2008 December 8

Each week we ask a question related to the environment. Please let us know your thoughts as comments. Feel free to respond to earlier comments or post new ideas. Previous questions.

Drugs and pharmaceutical products include powerful chemicals that have saved or improved countless lives. But even small amounts of drugs need to be disposed of carefully so they don’t pollute the environment or harm human health and wildlife. In early 2007 the government set guidelines for proper disposal of prescription drugs.
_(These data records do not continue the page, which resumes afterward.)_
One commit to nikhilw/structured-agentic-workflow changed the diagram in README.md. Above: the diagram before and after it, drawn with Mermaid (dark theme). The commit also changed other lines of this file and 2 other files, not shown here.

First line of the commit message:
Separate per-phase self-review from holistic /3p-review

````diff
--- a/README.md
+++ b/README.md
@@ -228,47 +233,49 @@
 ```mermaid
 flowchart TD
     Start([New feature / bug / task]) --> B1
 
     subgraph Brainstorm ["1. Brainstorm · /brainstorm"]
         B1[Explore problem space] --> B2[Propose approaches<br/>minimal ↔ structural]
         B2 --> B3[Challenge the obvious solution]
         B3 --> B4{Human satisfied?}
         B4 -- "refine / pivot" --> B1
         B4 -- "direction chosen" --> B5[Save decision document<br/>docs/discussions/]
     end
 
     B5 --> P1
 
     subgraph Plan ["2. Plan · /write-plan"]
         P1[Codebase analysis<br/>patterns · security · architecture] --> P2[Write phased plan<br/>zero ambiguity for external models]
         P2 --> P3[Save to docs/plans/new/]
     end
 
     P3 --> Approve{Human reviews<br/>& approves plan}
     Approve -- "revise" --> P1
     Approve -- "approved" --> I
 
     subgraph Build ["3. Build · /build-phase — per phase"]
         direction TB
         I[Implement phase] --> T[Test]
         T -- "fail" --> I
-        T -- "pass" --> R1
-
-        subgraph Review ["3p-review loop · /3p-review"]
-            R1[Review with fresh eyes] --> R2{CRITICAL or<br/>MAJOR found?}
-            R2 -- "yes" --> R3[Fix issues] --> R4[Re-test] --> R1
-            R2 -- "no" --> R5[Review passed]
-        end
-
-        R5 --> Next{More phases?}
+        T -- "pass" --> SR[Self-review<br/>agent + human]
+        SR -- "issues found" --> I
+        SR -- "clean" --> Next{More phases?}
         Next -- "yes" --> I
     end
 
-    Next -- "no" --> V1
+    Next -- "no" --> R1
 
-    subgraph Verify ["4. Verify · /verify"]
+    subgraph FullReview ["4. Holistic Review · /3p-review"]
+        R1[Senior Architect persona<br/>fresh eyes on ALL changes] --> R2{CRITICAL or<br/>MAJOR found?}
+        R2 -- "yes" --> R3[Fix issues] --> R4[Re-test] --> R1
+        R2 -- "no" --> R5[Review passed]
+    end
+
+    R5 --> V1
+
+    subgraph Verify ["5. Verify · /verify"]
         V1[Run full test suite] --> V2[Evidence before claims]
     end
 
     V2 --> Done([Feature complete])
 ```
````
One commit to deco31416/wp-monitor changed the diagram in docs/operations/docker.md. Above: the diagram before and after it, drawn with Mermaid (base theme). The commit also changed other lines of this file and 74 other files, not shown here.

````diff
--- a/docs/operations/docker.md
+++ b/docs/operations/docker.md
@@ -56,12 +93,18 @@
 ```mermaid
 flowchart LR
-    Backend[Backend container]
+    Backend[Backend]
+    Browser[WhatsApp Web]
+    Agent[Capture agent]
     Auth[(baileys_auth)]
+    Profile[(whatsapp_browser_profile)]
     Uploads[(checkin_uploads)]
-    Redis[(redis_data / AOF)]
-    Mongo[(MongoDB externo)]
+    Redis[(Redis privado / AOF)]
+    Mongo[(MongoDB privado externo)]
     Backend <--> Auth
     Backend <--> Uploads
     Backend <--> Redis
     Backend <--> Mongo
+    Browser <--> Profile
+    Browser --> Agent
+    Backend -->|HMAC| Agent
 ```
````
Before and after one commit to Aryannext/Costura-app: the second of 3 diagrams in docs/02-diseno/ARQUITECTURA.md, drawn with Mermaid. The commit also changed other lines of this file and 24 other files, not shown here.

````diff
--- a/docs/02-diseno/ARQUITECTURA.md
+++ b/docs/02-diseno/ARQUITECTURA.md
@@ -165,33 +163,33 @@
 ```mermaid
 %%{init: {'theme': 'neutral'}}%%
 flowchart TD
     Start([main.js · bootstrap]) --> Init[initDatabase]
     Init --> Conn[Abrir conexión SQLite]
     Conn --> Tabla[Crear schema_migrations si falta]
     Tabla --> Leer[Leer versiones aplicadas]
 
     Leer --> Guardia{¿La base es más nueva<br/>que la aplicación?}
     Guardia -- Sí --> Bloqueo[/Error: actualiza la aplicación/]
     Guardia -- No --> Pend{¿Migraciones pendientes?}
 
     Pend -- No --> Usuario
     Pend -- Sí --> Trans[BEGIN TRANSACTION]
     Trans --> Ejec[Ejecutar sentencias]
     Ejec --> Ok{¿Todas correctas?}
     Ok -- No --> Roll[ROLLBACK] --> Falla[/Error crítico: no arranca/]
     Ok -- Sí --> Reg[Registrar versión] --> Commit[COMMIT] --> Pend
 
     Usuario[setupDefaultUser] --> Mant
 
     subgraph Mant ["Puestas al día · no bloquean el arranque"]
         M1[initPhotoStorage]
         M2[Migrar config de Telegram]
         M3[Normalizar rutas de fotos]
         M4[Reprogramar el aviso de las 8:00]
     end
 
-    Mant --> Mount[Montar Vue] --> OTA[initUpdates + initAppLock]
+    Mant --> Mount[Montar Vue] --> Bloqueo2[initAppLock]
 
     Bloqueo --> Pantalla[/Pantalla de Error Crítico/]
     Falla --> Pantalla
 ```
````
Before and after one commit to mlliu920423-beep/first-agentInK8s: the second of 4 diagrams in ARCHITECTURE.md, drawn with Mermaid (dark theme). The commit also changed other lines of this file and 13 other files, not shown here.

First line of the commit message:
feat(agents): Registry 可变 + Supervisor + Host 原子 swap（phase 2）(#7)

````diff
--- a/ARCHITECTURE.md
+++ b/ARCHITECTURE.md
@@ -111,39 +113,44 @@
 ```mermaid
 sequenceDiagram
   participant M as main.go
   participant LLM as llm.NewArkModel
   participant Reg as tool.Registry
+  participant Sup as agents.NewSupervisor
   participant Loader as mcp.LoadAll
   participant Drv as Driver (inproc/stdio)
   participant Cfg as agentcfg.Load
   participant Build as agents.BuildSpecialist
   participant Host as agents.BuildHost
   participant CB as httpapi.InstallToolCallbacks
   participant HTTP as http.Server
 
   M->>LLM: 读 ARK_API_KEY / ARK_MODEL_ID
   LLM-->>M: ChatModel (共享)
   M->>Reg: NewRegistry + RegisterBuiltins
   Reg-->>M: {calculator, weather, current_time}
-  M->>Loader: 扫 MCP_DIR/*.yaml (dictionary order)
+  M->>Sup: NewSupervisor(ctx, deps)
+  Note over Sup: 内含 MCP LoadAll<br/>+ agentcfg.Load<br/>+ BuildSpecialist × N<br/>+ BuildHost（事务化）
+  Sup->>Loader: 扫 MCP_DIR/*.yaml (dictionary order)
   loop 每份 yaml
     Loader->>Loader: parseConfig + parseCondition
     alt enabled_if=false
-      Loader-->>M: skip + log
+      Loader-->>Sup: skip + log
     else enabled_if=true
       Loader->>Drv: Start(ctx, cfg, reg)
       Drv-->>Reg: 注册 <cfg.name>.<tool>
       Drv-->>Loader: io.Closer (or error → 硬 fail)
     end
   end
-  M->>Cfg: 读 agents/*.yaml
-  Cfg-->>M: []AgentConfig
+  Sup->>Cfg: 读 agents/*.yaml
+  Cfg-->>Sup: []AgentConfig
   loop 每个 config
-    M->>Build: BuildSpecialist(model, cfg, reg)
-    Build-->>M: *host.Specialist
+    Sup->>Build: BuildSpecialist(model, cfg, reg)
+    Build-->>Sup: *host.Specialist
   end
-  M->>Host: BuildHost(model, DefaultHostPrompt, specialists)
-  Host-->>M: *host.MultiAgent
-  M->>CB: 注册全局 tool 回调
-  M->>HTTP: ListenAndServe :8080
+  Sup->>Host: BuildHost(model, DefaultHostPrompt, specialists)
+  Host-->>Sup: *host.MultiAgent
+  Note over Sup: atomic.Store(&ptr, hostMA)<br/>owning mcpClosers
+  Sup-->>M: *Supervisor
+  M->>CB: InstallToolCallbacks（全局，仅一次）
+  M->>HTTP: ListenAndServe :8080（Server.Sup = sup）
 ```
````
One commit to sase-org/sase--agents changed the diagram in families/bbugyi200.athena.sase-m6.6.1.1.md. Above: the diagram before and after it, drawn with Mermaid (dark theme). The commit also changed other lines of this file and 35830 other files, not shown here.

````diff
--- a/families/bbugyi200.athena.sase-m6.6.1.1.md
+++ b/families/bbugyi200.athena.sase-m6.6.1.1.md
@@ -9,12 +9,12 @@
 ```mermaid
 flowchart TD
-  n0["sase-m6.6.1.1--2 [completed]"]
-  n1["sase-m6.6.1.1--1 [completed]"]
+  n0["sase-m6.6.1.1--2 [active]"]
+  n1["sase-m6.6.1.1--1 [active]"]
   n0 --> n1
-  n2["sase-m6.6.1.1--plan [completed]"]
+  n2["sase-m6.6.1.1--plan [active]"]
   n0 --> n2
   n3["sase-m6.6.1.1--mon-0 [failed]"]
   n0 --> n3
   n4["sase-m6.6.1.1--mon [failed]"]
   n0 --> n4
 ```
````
What do you do with unused over-the-counter or prescription drugs?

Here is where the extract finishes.